“Students from last year’s class got work in fine hotels all the way in Goma”, Ngabo reassures.
Entrepreneurship and customer service are a part of common studies for everyone. The first two hours of every morning are given to learning how to read and write. Some of the young have spent their entire childhood and adolescence in the woods. Not everyone can even write their own name.
Combatant: a profession like any other
Becoming a combatant is a very natural option for many young people in North Kivu. For many, their families have been forced to run away from the fighting many times. There isn’t enough money for food, let alone school fees. Poverty limits the available options.
In addition, the youth of Masisi have grown up in the shadow of violence. Conflicts in the area have raged for decades. The Rwandan genocide and the refugees created by it were followed to the region by another war, one that never really ended. Every day, young people can be seen walking around with Kalashnikovs in their hands.
Many who have become fighters come to be disappointed by their choice. “Ordinary soldiers don’t get paid. They can be happy to get some food”, explains one of the school teachers, Heritier Nguma, himself a former child soldier.
“I was a soldier for three years. All the money went to the officers.”
Students are found by circling the villages
Even if the career of a soldier doesn’t amount to the expectations, abandoning an old way of living is difficult for many. Enrolling in studies is a tall order.

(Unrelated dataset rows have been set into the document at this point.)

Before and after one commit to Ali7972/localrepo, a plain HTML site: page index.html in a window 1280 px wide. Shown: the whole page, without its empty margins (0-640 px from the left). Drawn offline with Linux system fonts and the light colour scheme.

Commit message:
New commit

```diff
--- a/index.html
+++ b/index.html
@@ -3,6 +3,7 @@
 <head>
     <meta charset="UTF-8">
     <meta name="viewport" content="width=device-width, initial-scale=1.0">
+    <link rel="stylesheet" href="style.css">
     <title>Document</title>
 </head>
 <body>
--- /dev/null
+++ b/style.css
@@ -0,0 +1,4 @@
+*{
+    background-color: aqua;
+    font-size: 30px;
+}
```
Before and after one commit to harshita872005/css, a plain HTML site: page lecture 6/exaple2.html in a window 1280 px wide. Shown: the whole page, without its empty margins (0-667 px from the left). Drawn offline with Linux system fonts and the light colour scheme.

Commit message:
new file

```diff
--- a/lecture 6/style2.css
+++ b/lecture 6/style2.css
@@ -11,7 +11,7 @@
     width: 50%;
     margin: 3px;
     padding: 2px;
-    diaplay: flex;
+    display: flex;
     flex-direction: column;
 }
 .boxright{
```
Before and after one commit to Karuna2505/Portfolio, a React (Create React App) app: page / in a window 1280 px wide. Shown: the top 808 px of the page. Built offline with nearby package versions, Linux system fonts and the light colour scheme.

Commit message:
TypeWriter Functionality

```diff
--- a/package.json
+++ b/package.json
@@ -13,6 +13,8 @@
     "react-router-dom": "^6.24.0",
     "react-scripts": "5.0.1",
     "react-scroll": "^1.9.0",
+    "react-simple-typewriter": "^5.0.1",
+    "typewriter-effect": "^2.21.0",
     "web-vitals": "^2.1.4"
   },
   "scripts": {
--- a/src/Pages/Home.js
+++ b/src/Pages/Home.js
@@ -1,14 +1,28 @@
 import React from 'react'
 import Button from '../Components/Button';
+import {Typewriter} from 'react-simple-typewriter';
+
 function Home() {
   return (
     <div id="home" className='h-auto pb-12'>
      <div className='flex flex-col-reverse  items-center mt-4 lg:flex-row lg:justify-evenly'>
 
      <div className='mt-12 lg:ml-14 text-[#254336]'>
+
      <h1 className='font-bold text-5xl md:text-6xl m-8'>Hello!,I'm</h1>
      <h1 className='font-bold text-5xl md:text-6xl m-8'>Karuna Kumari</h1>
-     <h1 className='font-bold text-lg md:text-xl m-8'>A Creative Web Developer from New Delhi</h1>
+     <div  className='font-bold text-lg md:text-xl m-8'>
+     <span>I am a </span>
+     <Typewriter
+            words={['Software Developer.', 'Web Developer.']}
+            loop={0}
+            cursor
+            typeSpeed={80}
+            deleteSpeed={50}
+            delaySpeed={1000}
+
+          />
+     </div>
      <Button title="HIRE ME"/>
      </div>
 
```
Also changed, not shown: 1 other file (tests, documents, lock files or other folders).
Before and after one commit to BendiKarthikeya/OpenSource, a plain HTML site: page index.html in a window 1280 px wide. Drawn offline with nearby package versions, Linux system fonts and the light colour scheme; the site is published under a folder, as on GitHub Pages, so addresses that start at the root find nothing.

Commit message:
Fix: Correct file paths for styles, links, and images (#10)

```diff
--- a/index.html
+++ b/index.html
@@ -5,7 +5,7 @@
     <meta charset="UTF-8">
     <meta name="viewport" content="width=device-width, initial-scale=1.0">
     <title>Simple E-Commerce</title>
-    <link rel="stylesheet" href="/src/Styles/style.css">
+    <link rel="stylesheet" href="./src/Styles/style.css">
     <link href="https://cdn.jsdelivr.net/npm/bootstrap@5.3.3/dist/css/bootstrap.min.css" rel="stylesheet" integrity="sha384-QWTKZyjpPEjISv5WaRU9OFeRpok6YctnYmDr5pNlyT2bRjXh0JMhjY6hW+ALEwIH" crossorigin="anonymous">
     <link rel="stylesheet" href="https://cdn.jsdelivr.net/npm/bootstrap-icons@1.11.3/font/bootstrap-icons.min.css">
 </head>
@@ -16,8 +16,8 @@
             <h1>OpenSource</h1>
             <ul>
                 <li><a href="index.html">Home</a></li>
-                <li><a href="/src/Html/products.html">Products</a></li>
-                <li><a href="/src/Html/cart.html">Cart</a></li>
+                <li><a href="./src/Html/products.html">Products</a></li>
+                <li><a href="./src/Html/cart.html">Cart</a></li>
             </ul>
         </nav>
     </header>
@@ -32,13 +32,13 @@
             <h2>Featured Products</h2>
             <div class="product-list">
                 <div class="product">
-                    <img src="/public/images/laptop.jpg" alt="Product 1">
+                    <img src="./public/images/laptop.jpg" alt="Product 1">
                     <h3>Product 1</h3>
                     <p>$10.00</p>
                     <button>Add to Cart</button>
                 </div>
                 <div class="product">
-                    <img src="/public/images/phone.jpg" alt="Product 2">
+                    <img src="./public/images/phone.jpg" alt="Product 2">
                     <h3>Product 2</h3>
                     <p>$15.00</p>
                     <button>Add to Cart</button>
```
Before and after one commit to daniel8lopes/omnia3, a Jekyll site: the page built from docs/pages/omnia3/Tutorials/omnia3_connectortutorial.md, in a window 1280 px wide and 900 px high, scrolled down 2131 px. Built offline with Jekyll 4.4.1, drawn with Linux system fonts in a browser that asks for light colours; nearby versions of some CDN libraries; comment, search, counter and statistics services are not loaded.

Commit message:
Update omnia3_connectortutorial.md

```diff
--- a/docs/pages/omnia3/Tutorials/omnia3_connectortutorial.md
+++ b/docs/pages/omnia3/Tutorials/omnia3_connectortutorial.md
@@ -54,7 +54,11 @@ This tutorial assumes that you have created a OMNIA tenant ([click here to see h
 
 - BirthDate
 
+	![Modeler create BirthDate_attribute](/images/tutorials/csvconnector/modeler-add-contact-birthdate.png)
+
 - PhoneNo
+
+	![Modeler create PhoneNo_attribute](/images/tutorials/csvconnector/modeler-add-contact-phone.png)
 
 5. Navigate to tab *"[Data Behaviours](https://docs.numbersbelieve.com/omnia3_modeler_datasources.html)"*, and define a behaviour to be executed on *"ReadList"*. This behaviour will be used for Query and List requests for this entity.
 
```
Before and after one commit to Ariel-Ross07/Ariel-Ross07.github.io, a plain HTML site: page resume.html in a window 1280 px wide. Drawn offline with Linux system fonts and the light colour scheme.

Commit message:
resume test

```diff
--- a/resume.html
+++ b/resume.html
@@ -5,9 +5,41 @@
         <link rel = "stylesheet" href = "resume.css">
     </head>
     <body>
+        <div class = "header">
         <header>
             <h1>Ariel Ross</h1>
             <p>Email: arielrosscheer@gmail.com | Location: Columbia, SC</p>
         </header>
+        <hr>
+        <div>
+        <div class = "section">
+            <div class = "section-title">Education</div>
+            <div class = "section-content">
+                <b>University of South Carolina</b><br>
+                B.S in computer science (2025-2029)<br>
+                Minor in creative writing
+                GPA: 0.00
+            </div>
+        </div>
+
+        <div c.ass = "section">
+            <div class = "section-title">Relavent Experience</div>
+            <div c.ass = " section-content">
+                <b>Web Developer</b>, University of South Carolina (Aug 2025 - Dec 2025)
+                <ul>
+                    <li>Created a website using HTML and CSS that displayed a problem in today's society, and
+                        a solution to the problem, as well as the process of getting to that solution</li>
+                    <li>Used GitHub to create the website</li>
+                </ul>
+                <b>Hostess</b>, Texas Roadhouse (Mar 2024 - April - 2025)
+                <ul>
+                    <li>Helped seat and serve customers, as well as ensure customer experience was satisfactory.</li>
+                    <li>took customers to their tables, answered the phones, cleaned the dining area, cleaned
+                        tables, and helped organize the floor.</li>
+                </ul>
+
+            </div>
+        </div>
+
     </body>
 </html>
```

“We ask priests to spread information on our educational opportunities in churches and police officers and officials in their areas. Graduated students also recommend new students for us. Most of our recruiting, however, is based on us going around the villages talking to people. That way we come to know who might be interested in studying”, Ngabo explains.
Around Masisi, the young people who have left their armed groups are in constant danger. Many are recognized as combatants, and the surrounding community shuns and even fears them. Others might be hunted by their former groups that try to get them back in their ranks.
“The problem last year was that large groups of young people caused fear. Such groups might have been considered as new fighting forces. That’s why we got school uniforms and ID cards for all our students proving that they are participating in our program and have laid down their arms”, Ngabo tells.
A big decision
Both men and women fight for the armed groups of North Kivu. The groups don’t care about gender differences. David Ngabo and Marc Balekage are hoping that this year more than half of the students would be girls. But after two hours of registration, only a few have come by.
Then the crowd outside the door stirs. A small, doll-faced and very pale girl is standing outside the centre.
“He has been a fighter for the Mai Mai group for five years. Her rank is major”, Balekage says.
The serious looking girl tells that she has come to register. She doesn’t yet step in the door thought.
As we leave, the girl still stands in front of the ETN centre.
She has a big decision to make.
Finn Church Aid is funding ETN education centres in Masisi and Goma. Approximately 385 children are studying in them. Most of the students are former combatants. In 2014, approximately 40 % of students were female. In 2015, the goal is 60 %. FCA supports the centres with 100 000 euros annually.
Text: Satu Helin